*WORK ITEM:*
For the word "calibration", return each line of the data in which it occurs.

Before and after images
━━━━━━━━━━━━━━━━━━━━━━━━━━━━━━

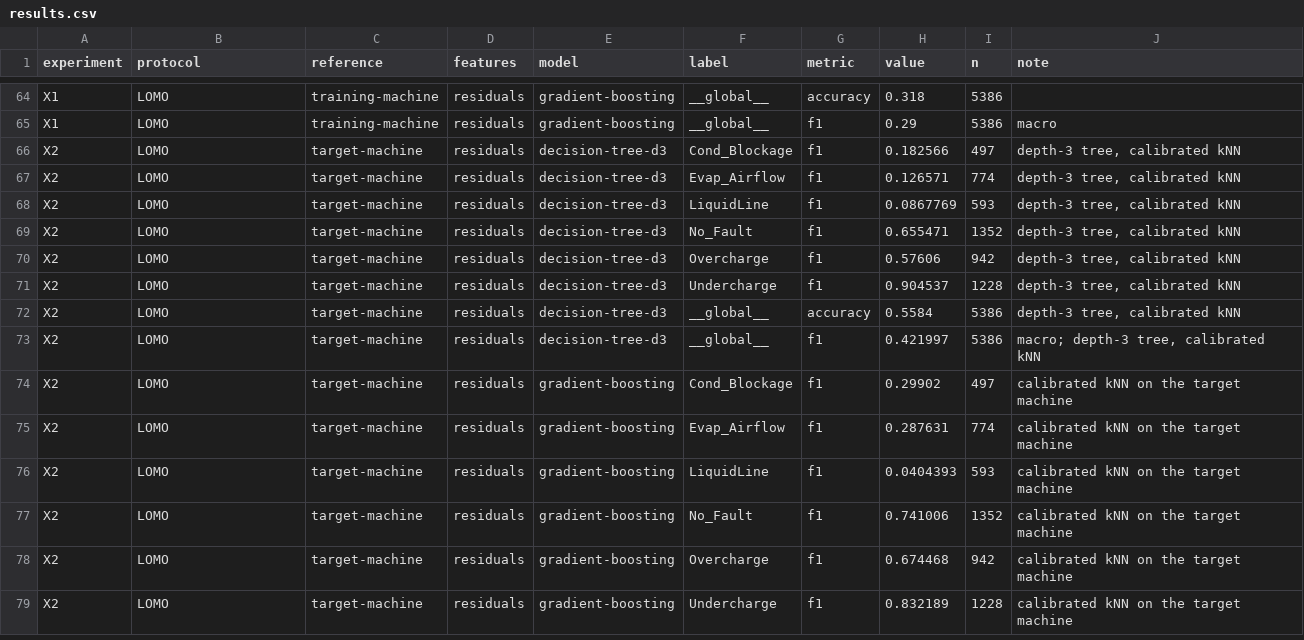
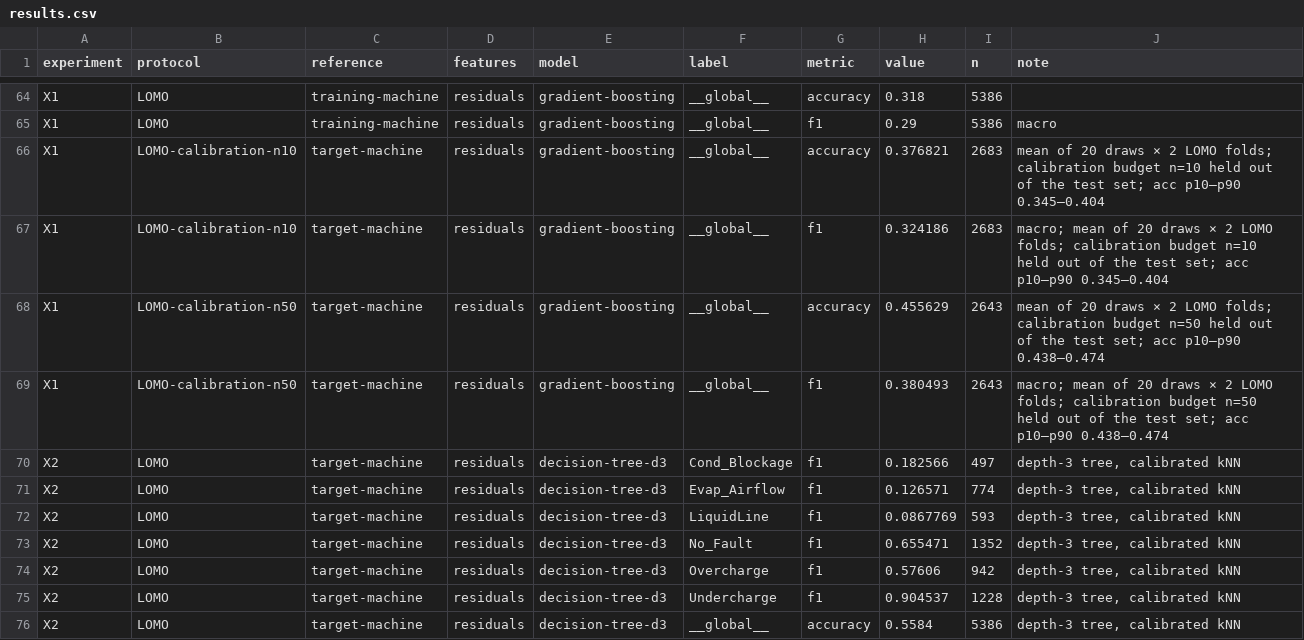
Before and after one commit to Adnandbss/heat-pump-fdd, a CSV file: outputs/results.csv, drawn as a sheet; only a part is shown, gaps mark what is left out; the shorter side is filled out with more unchanged rows.

Commit message:
Log the NIST calibration budget and plot it on Evidence.

```diff
--- a/outputs/results.csv
+++ b/outputs/results.csv
@@ -65,2 +65,6 @@ X1,LOMO,training-machine,residuals,gradient-boosting,__global__,accuracy,0.318,5
 X1,LOMO,training-machine,residuals,gradient-boosting,__global__,f1,0.29,5386,macro
+X1,LOMO-calibration-n10,target-machine,residuals,gradient-boosting,__global__,accuracy,0.376821,2683,mean of 20 draws × 2 LOMO folds; calibration budget n=10 held out of the test set; acc p10–p90 0.345–0.404
+X1,LOMO-calibration-n10,target-machine,residuals,gradient-boosting,__global__,f1,0.324186,2683,macro; mean of 20 draws × 2 LOMO folds; calibration budget n=10 held out of the test set; acc p10–p90 0.345–0.404
+X1,LOMO-calibration-n50,target-machine,residuals,gradient-boosting,__global__,accuracy,0.455629,2643,mean of 20 draws × 2 LOMO folds; calibration budget n=50 held out of the test set; acc p10–p90 0.438–0.474
+X1,LOMO-calibration-n50,target-machine,residuals,gradient-boosting,__global__,f1,0.380493,2643,macro; mean of 20 draws × 2 LOMO folds; calibration budget n=50 held out of the test set; acc p10–p90 0.438–0.474
 X2,LOMO,target-machine,residuals,decision-tree-d3,Cond_Blockage,f1,0.182566,497,"depth-3 tree, calibrated kNN"
```
Also changed, not shown: 6 other files.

━━━━━━━━━━━━━━━━━━━━━━━━━━━━━━

*TASK RESULT:*
Log the NIST calibration budget and plot it on Evidence.
+X1,LOMO-calibration-n10,target-machine,residuals,gradient-boosting,__global__,accuracy,0.376821,2683,mean of 20 draws × 2 LOMO folds; calibration budget n=10 held out of the test set; acc p10–p90 0.345–0.404
+X1,LOMO-calibration-n10,target-machine,residuals,gradient-boosting,__global__,f1,0.324186,2683,macro; mean of 20 draws × 2 LOMO folds; calibration budget n=10 held out of the test set; acc p10–p90 0.345–0.404
+X1,LOMO-calibration-n50,target-machine,residuals,gradient-boosting,__global__,accuracy,0.455629,2643,mean of 20 draws × 2 LOMO folds; calibration budget n=50 held out of the test set; acc p10–p90 0.438–0.474
+X1,LOMO-calibration-n50,target-machine,residuals,gradient-boosting,__global__,f1,0.380493,2643,macro; mean of 20 draws × 2 LOMO folds; calibration budget n=50 held out of the test set; acc p10–p90 0.438–0.474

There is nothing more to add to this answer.